The Nationals are already without Anthony Rendon, so their infield depth is being tested in the early part of the season. Danny Espinosa is making the first start of his career at third base today while Dan Uggla is playing second base.
Escobar has been one of the Nationals’ best hitters thus far, batting .286/.362/.405 through 11 games.
The Athletic’s Britt Ghiroli reports that the Nationals will pay their minor leaguers $300 per week through the end of June. MLB agreed to pay all minor leaguers $400 per week through today, May 31. Many teams have extended that by at least a month. Some, like the Marlins, Padres, and Mariners, have committed to paying their minor leaguers beyond that.
Ghiroli also notes that the Nationals cut more than 30 minor leaguers, as there will almost certainly not be a minor league season this year due to the coronavirus pandemic.
It is interesting that the Nationals are only offering $300 per week as opposed to the standard $400 weekly. If we assume that the Nationals’ organization has 275 minor leaguers, they will save $110,000 in August by offering $100 less. The Nationals are coming off of winning a championship. While the Nationals haven’t experienced as much of a boon as other champions due to the unfortunate timing, their owner still has a net worth north of $4 billion. The Nats’ franchise value is approximately $2 billion, per Forbes. No, it’s not all liquid, but $110,000 is change that gets lost between the couch cushions for this and many other franchises.
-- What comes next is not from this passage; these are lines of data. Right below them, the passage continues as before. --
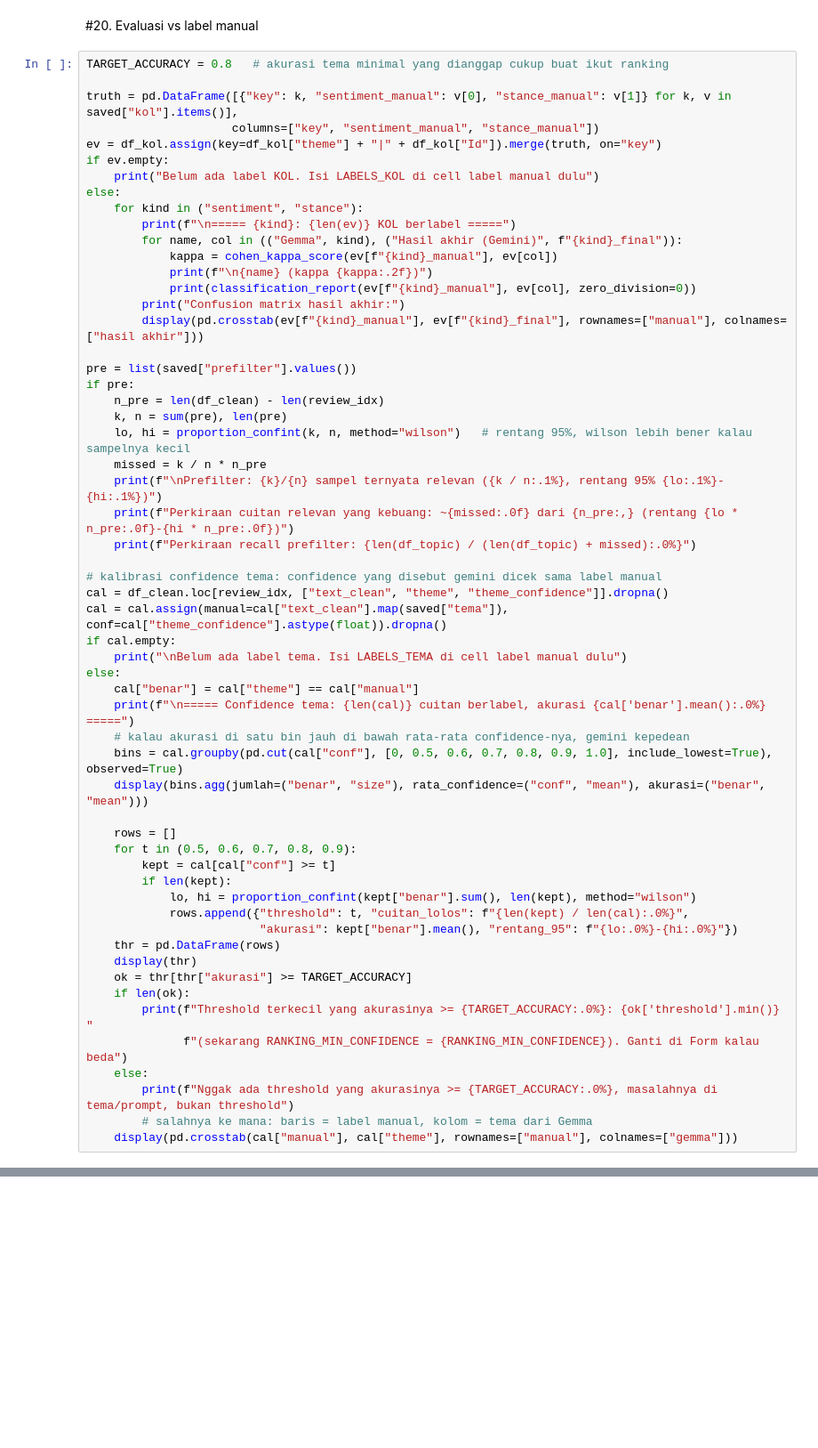
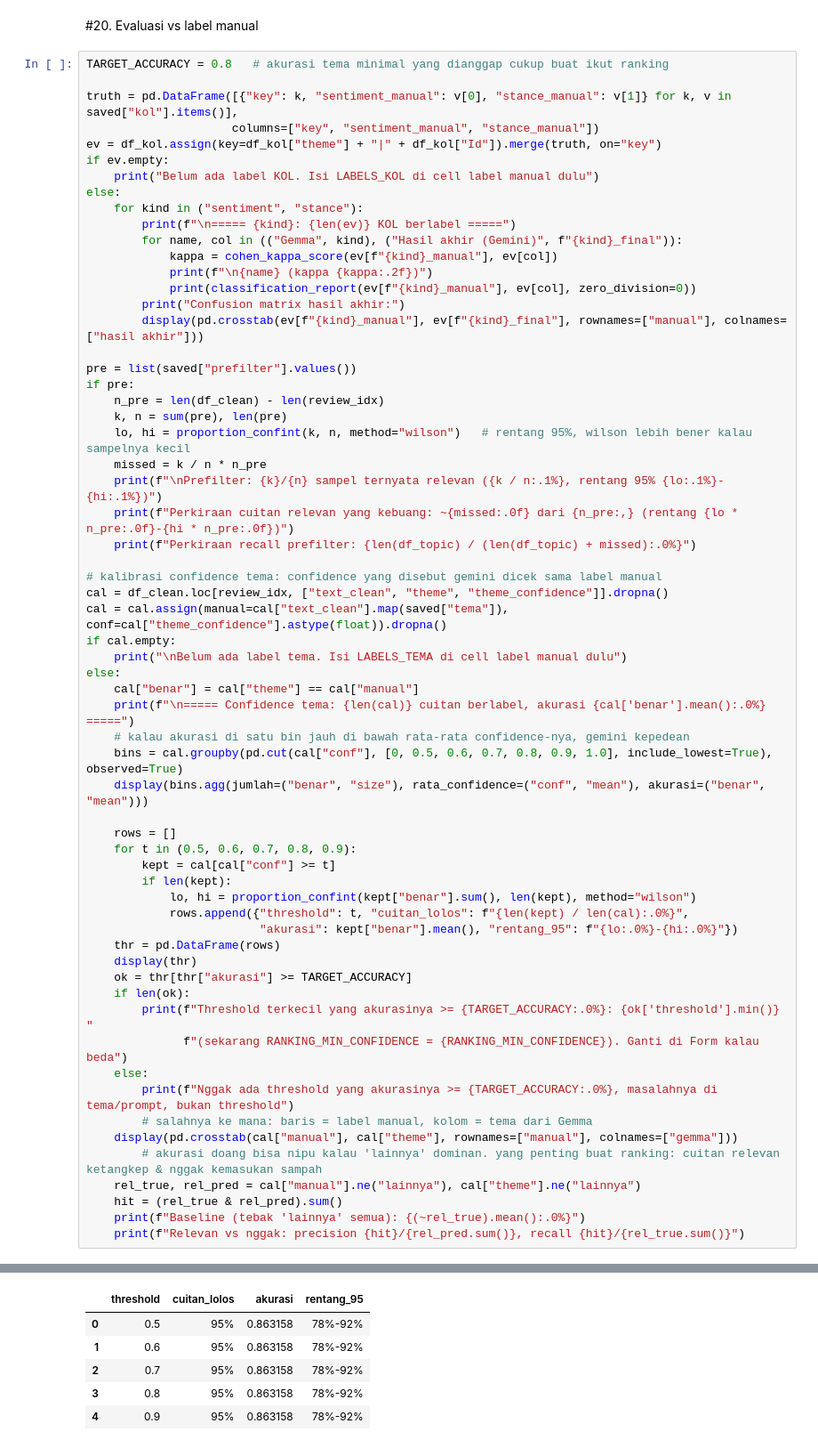
Before and after one commit to aldo02032004/naufaldo.github.io, a Jupyter notebook: kol_network_stance.ipynb, the cells around one changed output, grey strips where cells are left out. Shown at 89% size. Saved outputs shown, nothing was run; the diff lists cells and outputs as text; blank space fills up the shorter version.

```diff
--- a/kol_network_stance.ipynb
+++ b/kol_network_stance.ipynb
@@ -1096,3 +1199,9 @@ else:
         print(f"Nggak ada threshold yang akurasinya >= {TARGET_ACCURACY:.0%}, masalahnya di tema/prompt, bukan threshold")
         # salahnya ke mana: baris = label manual, kolom = tema dari Gemma
     display(pd.crosstab(cal["manual"], cal["theme"], rownames=["manual"], colnames=["gemma"]))
+        # akurasi doang bisa nipu kalau 'lainnya' dominan. yang penting buat ranking: cuitan relevan ketangkep & nggak kemasukan sampah
+    rel_true, rel_pred = cal["manual"].ne("lainnya"), cal["theme"].ne("lainnya")
+    hit = (rel_true & rel_pred).sum()
+    print(f"Baseline (tebak 'lainnya' semua): {(~rel_true).mean():.0%}")
+    print(f"Relevan vs nggak: precision {hit}/{rel_pred.sum()}, recall {hit}/{rel_true.sum()}")
+# %% [output]
@@ -1098,0 +1262,6 @@ else:
+|  | threshold | cuitan_lolos | akurasi | rentang_95 |
+| 0 | 0.5 | 95% | 0.863158 | 78%-92% |
+| 1 | 0.6 | 95% | 0.863158 | 78%-92% |
+| 2 | 0.7 | 95% | 0.863158 | 78%-92% |
+| 3 | 0.8 | 95% | 0.863158 | 78%-92% |
+| 4 | 0.9 | 95% | 0.863158 | 78%-92% |
```
Also changed, not shown: parts of 9 cells of this notebook.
Players are taking note of which teams take care of their players and other personnel, and which are not. The teams that continued to pay minor leaguers, kept staff paid and on board, and helped in other ways will have a better time going forward of attracting and retaining talent both in terms of players and front office personnel (including scouts). While teams should pay their players out of a sense of morality, there is a competitive advantage to doing so as well.